by Jacques Le Goff, translated from the French by Gareth Evan Gollrad
University of Notre Dame Press, 947 pp., $75.00
The possibility that power and goodness might turn out to be two sides of the same coin has exerted a perennial fascination in Western society. The notion that earthly authority is underpinned by heavenly sanction may fly in the face of all known experience, but the hope that it might be so has proved remarkably hard to eradicate. Occasionally, no doubt, its persistence owes something to the exceptional personal qualities, real or imagined, of those who preside over the fate of nations. But underlying the charisma and glamour of JFK or Barack Obama, there runs a deeper longing, that brute political realities should be validated not only with personal integrity, but with the sanction of the sacred.
In the Christian Middle Ages, the conviction that the social and political order did or should reflect the will of God himself found its focus in the person of the anointed king. The anointing of a new monarch by a bishop (borrowed from the Old Testament) was taken as the sign (some even said the sacrament) of divine endorsement of the king’s authority. Monarchs were believed to be able by the mere touch of their hand to heal diseases like scrofula (tuberculosis of the lymph glands), known for that reason as “the King’s Evil.” Successive royal dynasties in both France and England practiced this miraculous touching by the roi thaumaturge well into the age of the Enlightenment.
The most sacred kings of all were those who added to the intrinsic sanctity of monarchy the personal sanctity of a holy life. The saint-king was doubly blessed, a personal as well as political icon of Christ himself, ruling his people with justice and mercy, defending the poor, restraining the rich, mastering the perennial temptations to tyranny, luxury, and lust that beset the powerful in every society.
Few medieval kings, of course, were even remotely plausible candidates for sainthood, but many medieval royal houses harnessed the reputation of saint-ancestors to validate monarchy in general and their own dynasties in particular. In twelfth-century Germany, Frederick Barbarossa promoted the royal cult of the Magi, the “Three Kings of Cologne,” and persuaded the anti-pope Paschal III to canonize Frederick’s “ancestor,” the Emperor Charlemagne. In thirteenth-century England, King Henry III encouraged devotion to his predecessors among the Saxon royal saints, and rebuilt Westminster Abbey as a shrine for the greatest of them all, Saint Edward the Confessor. The abbey would serve a double function, as a royal shrine and a royal mausoleum, investing the Plantagenet dynasty buried there with the borrowed prestige of their holy forebear.
The greatest of the medieval saint-kings, however, was Henry III’s contemporary and brother-in-law, Louis IX of France.
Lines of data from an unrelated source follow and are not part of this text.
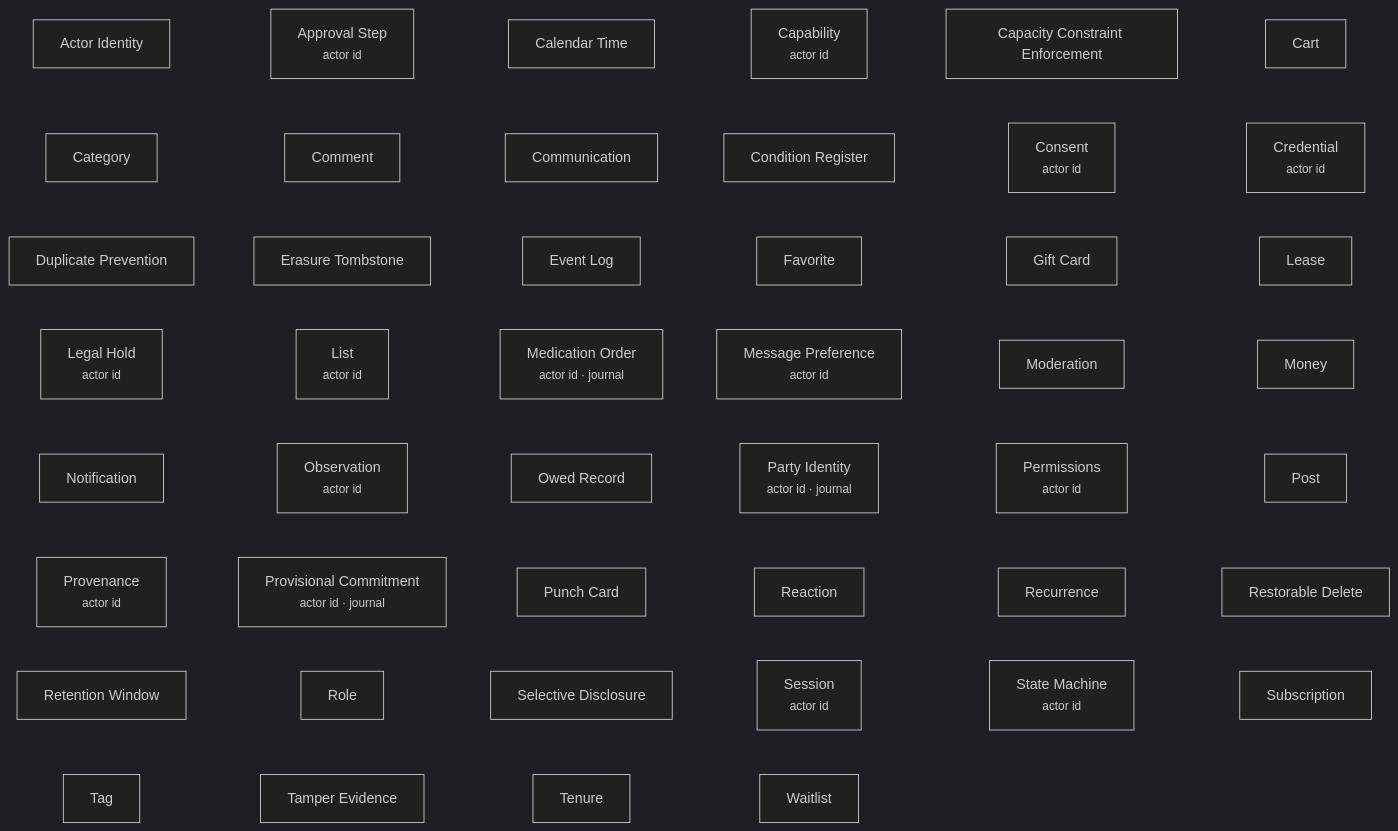
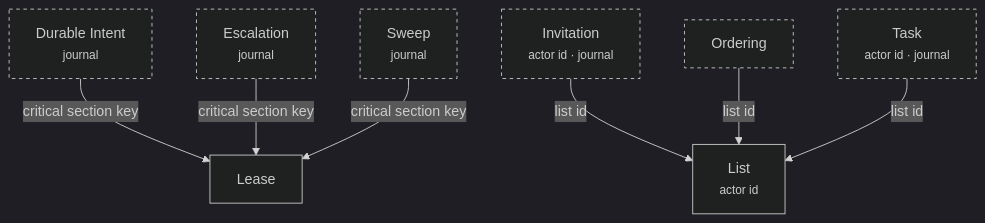
Before and after one commit to scottromack/grace-commons: the fourth of 6 diagrams in library/graph.md, drawn with Mermaid. The commit also changed other lines of this file and 3 other files, not shown here.

First line of the commit message:
site: the bond graph, layer 0 split — only atoms with bonds drawn

````diff
--- a/library/graph.md
+++ b/library/graph.md
@@ -78,58 +78,20 @@
 ```mermaid
 %%{init: {"theme": "dark", "flowchart": {"htmlLabels": true}} }%%
-flowchart LR
-  b0_actor_identity["Actor Identity"]
-  b0_approval_step["Approval Step<br/><small>actor id</small>"]
-  b0_calendar_time["Calendar Time"]
-  b0_capability["Capability<br/><small>actor id</small>"]
-  b0_capacity_constraint_enforcement["Capacity Constraint Enforcement"]
-  b0_cart["Cart"]
-  b0_category["Category"]
-  b0_comment["Comment"]
-  b0_communication["Communication"]
-  b0_condition_register["Condition Register"]
-  b0_consent["Consent<br/><small>actor id</small>"]
-  b0_credential["Credential<br/><small>actor id</small>"]
-  b0_duplicate_prevention["Duplicate Prevention"]
-  b0_erasure_tombstone["Erasure Tombstone"]
-  b0_event_log["Event Log"]
-  b0_favorite["Favorite"]
-  b0_gift_card["Gift Card"]
+flowchart TB
   b0_lease["Lease"]
-  b0_legal_hold["Legal Hold<br/><small>actor id</small>"]
   b0_list["List<br/><small>actor id</small>"]
-  b0_medication_order["Medication Order<br/><small>actor id · journal</small>"]
-  b0_message_preference["Message Preference<br/><small>actor id</small>"]
-  b0_moderation["Moderation"]
-  b0_money["Money"]
-  b0_notification["Notification"]
-  b0_observation["Observation<br/><small>actor id</small>"]
-  b0_owed_record["Owed Record"]
-  b0_party_identity["Party Identity<br/><small>actor id · journal</small>"]
-  b0_permissions["Permissions<br/><small>actor id</small>"]
-  b0_post["Post"]
-  b0_provenance["Provenance<br/><small>actor id</small>"]
-  b0_provisional_commitment["Provisional Commitment<br/><small>actor id · journal</small>"]
-  b0_punch_card["Punch Card"]
-  b0_reaction["Reaction"]
-  b0_recurrence["Recurrence"]
-  b0_restorable_delete["Restorable Delete"]
-  b0_retention_window["Retention Window"]
-  b0_role["Role"]
-  b0_selective_disclosure["Selective Disclosure"]
-  b0_session["Session<br/><small>actor id</small>"]
-  b0_state_machine["State Machine<br/><small>actor id</small>"]
-  b0_subscription["Subscription"]
-  b0_tag["Tag"]
-  b0_tamper_evidence["Tamper Evidence"]
-  b0_tenure["Tenure"]
-  b0_waitlist["Waitlist"]
-  b0_actor_identity ~~~ b0_approval_step ~~~ b0_calendar_time ~~~ b0_capability ~~~ b0_capacity_constraint_enforcement ~~~ b0_cart
-  b0_category ~~~ b0_comment ~~~ b0_communication ~~~ b0_condition_register ~~~ b0_consent ~~~ b0_credential
-  b0_duplicate_prevention ~~~ b0_erasure_tombstone ~~~ b0_event_log ~~~ b0_favorite ~~~ b0_gift_card ~~~ b0_lease
-  b0_legal_hold ~~~ b0_list ~~~ b0_medication_order ~~~ b0_message_preference ~~~ b0_moderation ~~~ b0_money
-  b0_notification ~~~ b0_observation ~~~ b0_owed_record ~~~ b0_party_identity ~~~ b0_permissions ~~~ b0_post
-  b0_provenance ~~~ b0_provisional_commitment ~~~ b0_punch_card ~~~ b0_reaction ~~~ b0_recurrence ~~~ b0_restorable_delete
-  b0_retention_window ~~~ b0_role ~~~ b0_selective_disclosure ~~~ b0_session ~~~ b0_state_machine ~~~ b0_subscription
-  b0_tag ~~~ b0_tamper_evidence ~~~ b0_tenure ~~~ b0_waitlist
+  b0_durable_intent["Durable Intent<br/><small>journal</small>"]
+  b0_escalation["Escalation<br/><small>journal</small>"]
+  b0_invitation["Invitation<br/><small>actor id · journal</small>"]
+  b0_ordering["Ordering"]
+  b0_sweep["Sweep<br/><small>journal</small>"]
+  b0_task["Task<br/><small>actor id · journal</small>"]
+  class b0_durable_intent,b0_escalation,b0_invitation,b0_ordering,b0_sweep,b0_task lower
+  b0_durable_intent -->|"critical section key"| b0_lease
+  b0_escalation -->|"critical section key"| b0_lease
+  b0_invitation -->|"list id"| b0_list
+  b0_ordering -->|"list id"| b0_list
+  b0_sweep -->|"critical section key"| b0_lease
+  b0_task -->|"list id"| b0_list
+  classDef lower stroke-dasharray: 4 4
 ```
````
Louis succeeded to the French throne in 1226 when still a boy of twelve, and after a long regency shared with his formidable mother, Blanche of Castile, ruled till …